Change listing data:
-- -- --
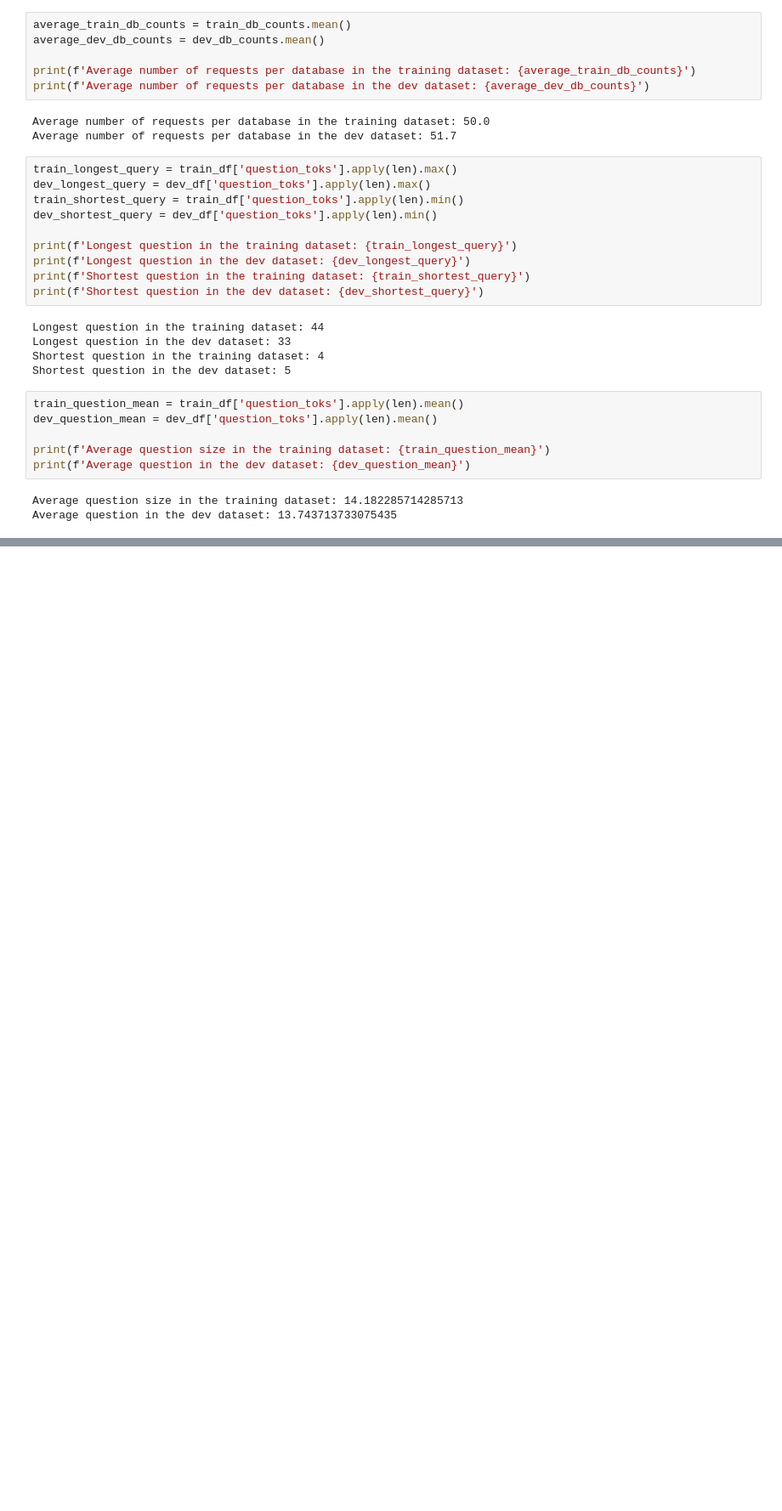
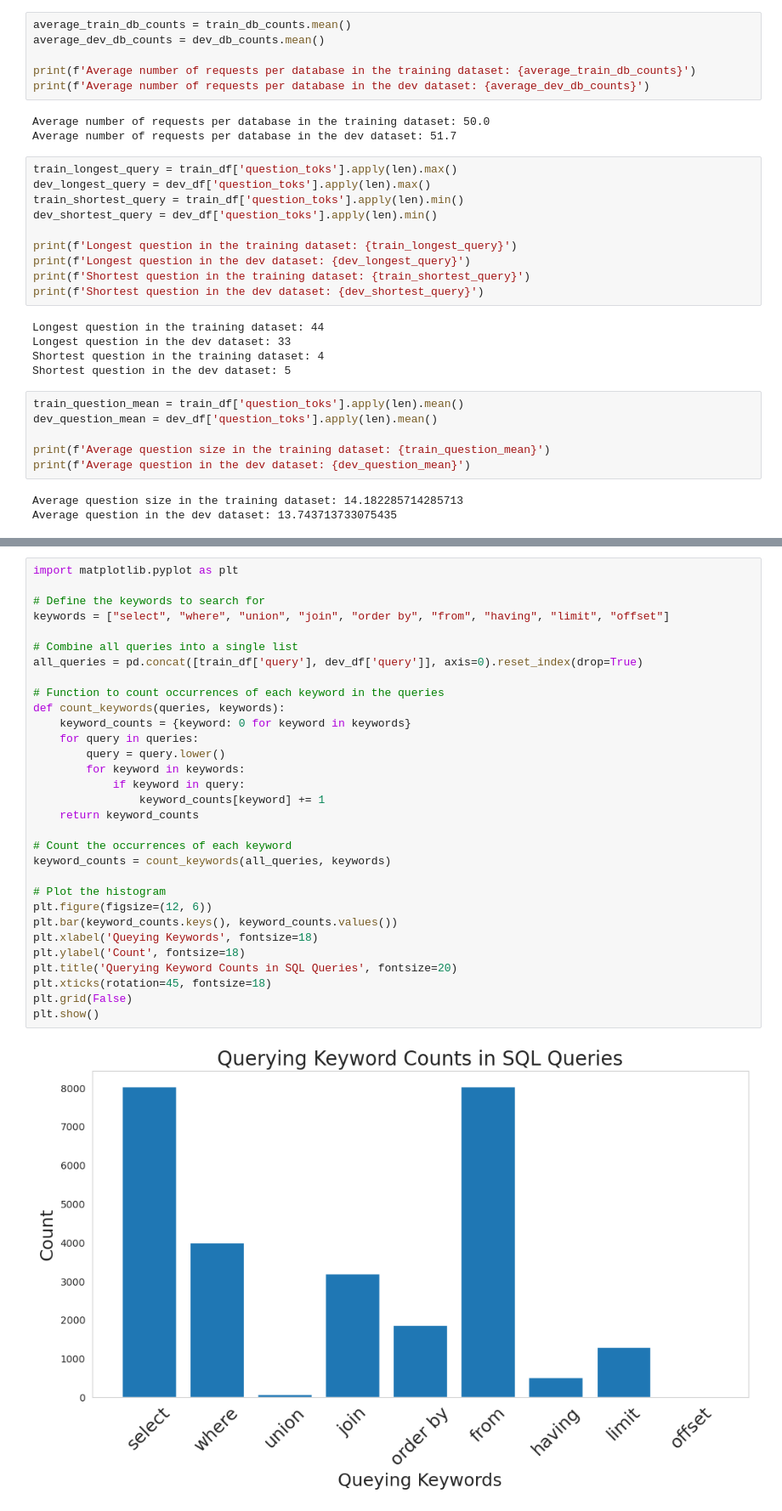
Before and after one commit to adam2305/Text2SQL, a Jupyter notebook: data_processing/data_analysis.ipynb, the cells around one changed output, grey strips where cells are left out. Shown at 85% size. Drawn from its saved outputs; the diff is of its cells as text; blank space fills up the shorter version.

```diff
--- a/data_processing/data_analysis.ipynb
+++ b/data_processing/data_analysis.ipynb
@@ -94,0 +183,33 @@ Average question in the dev dataset: 13.743713733075435
+# %%
+import matplotlib.pyplot as plt
+
+# Define the keywords to search for
+keywords = ["select", "where", "union", "join", "order by", "from", "having", "limit", "offset"]
+
+# Combine all queries into a single list
+all_queries = pd.concat([train_df['query'], dev_df['query']], axis=0).reset_index(drop=True)
+
+# Function to count occurrences of each keyword in the queries
+def count_keywords(queries, keywords):
+    keyword_counts = {keyword: 0 for keyword in keywords}
+    for query in queries:
+        query = query.lower()
+        for keyword in keywords:
+            if keyword in query:
+                keyword_counts[keyword] += 1
+    return keyword_counts
+
+# Count the occurrences of each keyword
+keyword_counts = count_keywords(all_queries, keywords)
+
+# Plot the histogram
+plt.figure(figsize=(12, 6))
+plt.bar(keyword_counts.keys(), keyword_counts.values())
+plt.xlabel('Queying Keywords', fontsize=18)
+plt.ylabel('Count', fontsize=18)
+plt.title('Querying Keyword Counts in SQL Queries', fontsize=20)
+plt.xticks(rotation=45, fontsize=18)
+plt.grid(False)
+plt.show()
+# %% [output]
+[figure, added]
```
Also changed, not shown: parts of 8 cells of this notebook.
-- -- --
**Task**
An exact copy of the data above is required, printed without its pictures.

**Solution for this problem**
Before and after one commit to adam2305/Text2SQL, a Jupyter notebook: data_processing/data_analysis.ipynb, the cells around one changed output, grey strips where cells are left out. Shown at 85% size. Drawn from its saved outputs; the diff is of its cells as text; blank space fills up the shorter version.

```diff
--- a/data_processing/data_analysis.ipynb
+++ b/data_processing/data_analysis.ipynb
@@ -94,0 +183,33 @@ Average question in the dev dataset: 13.743713733075435
+# %%
+import matplotlib.pyplot as plt
+
+# Define the keywords to search for
+keywords = ["select", "where", "union", "join", "order by", "from", "having", "limit", "offset"]
+
+# Combine all queries into a single list
+all_queries = pd.concat([train_df['query'], dev_df['query']], axis=0).reset_index(drop=True)
+
+# Function to count occurrences of each keyword in the queries
+def count_keywords(queries, keywords):
+    keyword_counts = {keyword: 0 for keyword in keywords}
+    for query in queries:
+        query = query.lower()
+        for keyword in keywords:
+            if keyword in query:
+                keyword_counts[keyword] += 1
+    return keyword_counts
+
+# Count the occurrences of each keyword
+keyword_counts = count_keywords(all_queries, keywords)
+
+# Plot the histogram
+plt.figure(figsize=(12, 6))
+plt.bar(keyword_counts.keys(), keyword_counts.values())
+plt.xlabel('Queying Keywords', fontsize=18)
+plt.ylabel('Count', fontsize=18)
+plt.title('Querying Keyword Counts in SQL Queries', fontsize=20)
+plt.xticks(rotation=45, fontsize=18)
+plt.grid(False)
+plt.show()
+# %% [output]
+[figure, added]
```
Also changed, not shown: parts of 8 cells of this notebook.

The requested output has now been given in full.